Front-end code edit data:
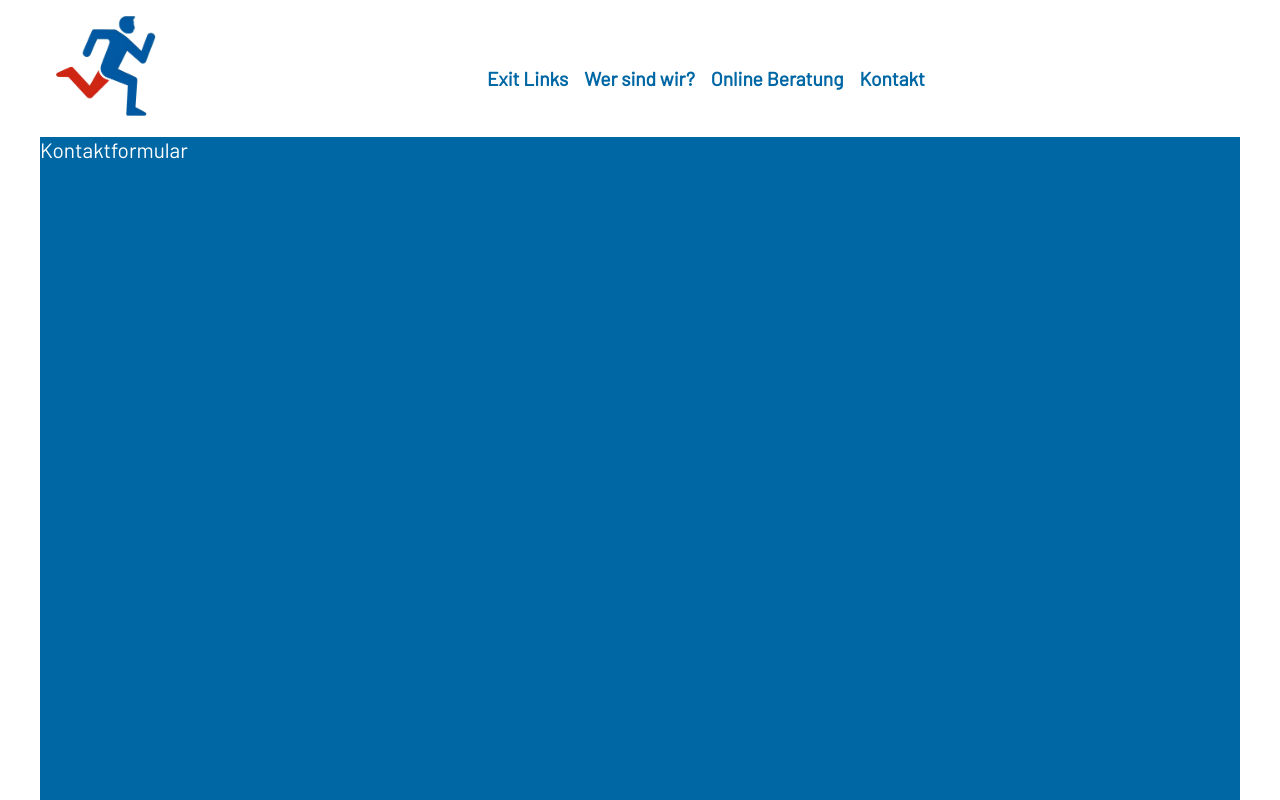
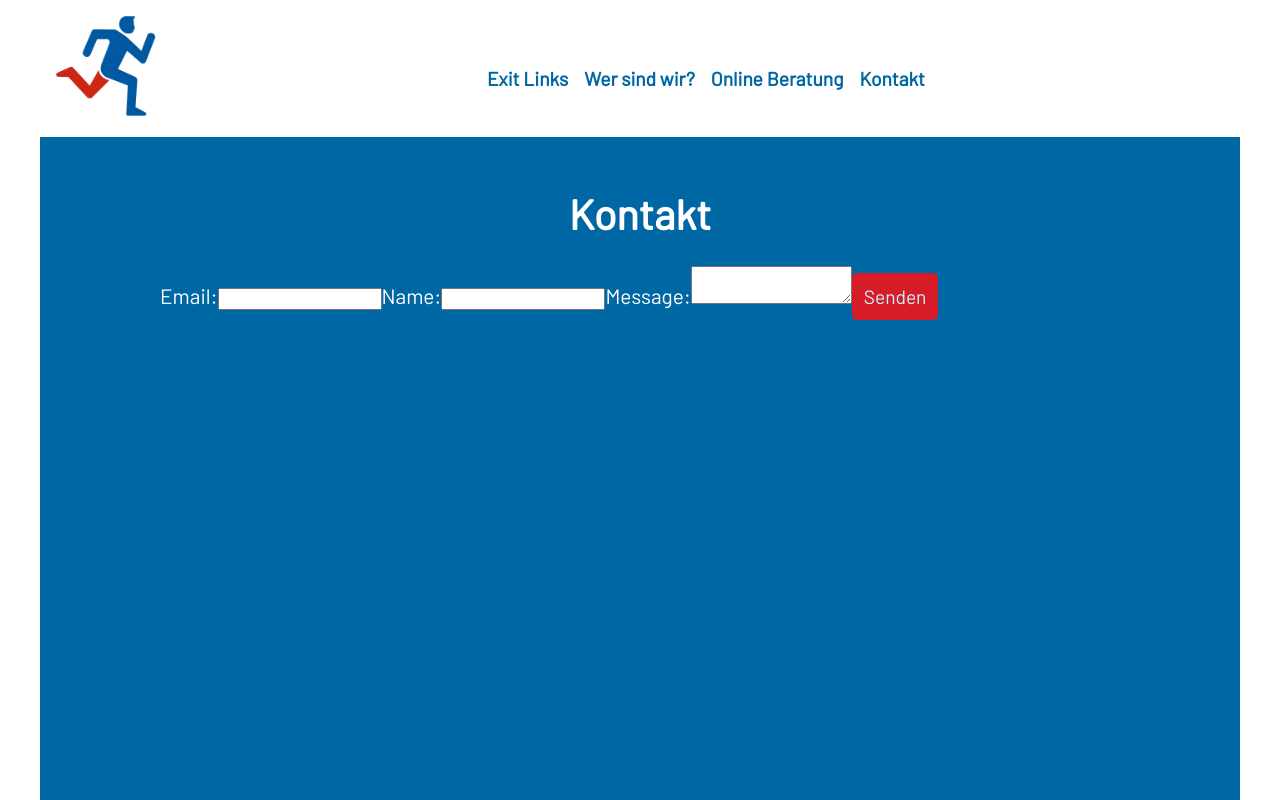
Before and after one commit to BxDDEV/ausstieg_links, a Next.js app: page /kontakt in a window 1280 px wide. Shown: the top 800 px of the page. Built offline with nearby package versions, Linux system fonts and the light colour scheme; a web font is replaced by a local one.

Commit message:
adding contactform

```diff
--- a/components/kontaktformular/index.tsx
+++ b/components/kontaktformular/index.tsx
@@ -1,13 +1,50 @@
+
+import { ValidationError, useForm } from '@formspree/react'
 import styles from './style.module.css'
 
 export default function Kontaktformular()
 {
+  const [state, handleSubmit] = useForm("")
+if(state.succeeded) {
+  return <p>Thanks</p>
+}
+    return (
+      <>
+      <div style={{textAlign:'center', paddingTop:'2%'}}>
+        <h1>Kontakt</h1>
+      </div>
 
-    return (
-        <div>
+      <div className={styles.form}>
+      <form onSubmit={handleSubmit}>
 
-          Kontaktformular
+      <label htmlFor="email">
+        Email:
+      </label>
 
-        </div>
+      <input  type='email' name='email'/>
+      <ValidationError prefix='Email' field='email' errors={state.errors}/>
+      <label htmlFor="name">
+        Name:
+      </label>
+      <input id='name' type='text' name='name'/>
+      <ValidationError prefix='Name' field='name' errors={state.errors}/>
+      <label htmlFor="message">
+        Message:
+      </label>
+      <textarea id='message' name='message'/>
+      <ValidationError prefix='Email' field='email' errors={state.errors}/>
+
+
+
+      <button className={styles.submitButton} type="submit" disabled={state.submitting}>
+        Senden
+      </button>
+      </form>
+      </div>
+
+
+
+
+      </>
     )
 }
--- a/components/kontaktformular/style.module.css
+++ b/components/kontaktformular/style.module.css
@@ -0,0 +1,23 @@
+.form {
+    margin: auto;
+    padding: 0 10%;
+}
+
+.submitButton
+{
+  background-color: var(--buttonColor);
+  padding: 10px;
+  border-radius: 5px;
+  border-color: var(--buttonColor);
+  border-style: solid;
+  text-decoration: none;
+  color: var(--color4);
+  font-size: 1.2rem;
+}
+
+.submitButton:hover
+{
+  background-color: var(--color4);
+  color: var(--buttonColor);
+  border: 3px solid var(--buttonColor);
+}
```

## [Directions]
Print every record above exactly, with no pictures.

## [Reply to the exercise]
Before and after one commit to BxDDEV/ausstieg_links, a Next.js app: page /kontakt in a window 1280 px wide. Shown: the top 800 px of the page. Built offline with nearby package versions, Linux system fonts and the light colour scheme; a web font is replaced by a local one.

Commit message:
adding contactform

```diff
--- a/components/kontaktformular/index.tsx
+++ b/components/kontaktformular/index.tsx
@@ -1,13 +1,50 @@
+
+import { ValidationError, useForm } from '@formspree/react'
 import styles from './style.module.css'
 
 export default function Kontaktformular()
 {
+  const [state, handleSubmit] = useForm("")
+if(state.succeeded) {
+  return <p>Thanks</p>
+}
+    return (
+      <>
+      <div style={{textAlign:'center', paddingTop:'2%'}}>
+        <h1>Kontakt</h1>
+      </div>
 
-    return (
-        <div>
+      <div className={styles.form}>
+      <form onSubmit={handleSubmit}>
 
-          Kontaktformular
+      <label htmlFor="email">
+        Email:
+      </label>
 
-        </div>
+      <input  type='email' name='email'/>
+      <ValidationError prefix='Email' field='email' errors={state.errors}/>
+      <label htmlFor="name">
+        Name:
+      </label>
+      <input id='name' type='text' name='name'/>
+      <ValidationError prefix='Name' field='name' errors={state.errors}/>
+      <label htmlFor="message">
+        Message:
+      </label>
+      <textarea id='message' name='message'/>
+      <ValidationError prefix='Email' field='email' errors={state.errors}/>
+
+
+
+      <button className={styles.submitButton} type="submit" disabled={state.submitting}>
+        Senden
+      </button>
+      </form>
+      </div>
+
+
+
+
+      </>
     )
 }
--- a/components/kontaktformular/style.module.css
+++ b/components/kontaktformular/style.module.css
@@ -0,0 +1,23 @@
+.form {
+    margin: auto;
+    padding: 0 10%;
+}
+
+.submitButton
+{
+  background-color: var(--buttonColor);
+  padding: 10px;
+  border-radius: 5px;
+  border-color: var(--buttonColor);
+  border-style: solid;
+  text-decoration: none;
+  color: var(--color4);
+  font-size: 1.2rem;
+}
+
+.submitButton:hover
+{
+  background-color: var(--color4);
+  color: var(--buttonColor);
+  border: 3px solid var(--buttonColor);
+}
```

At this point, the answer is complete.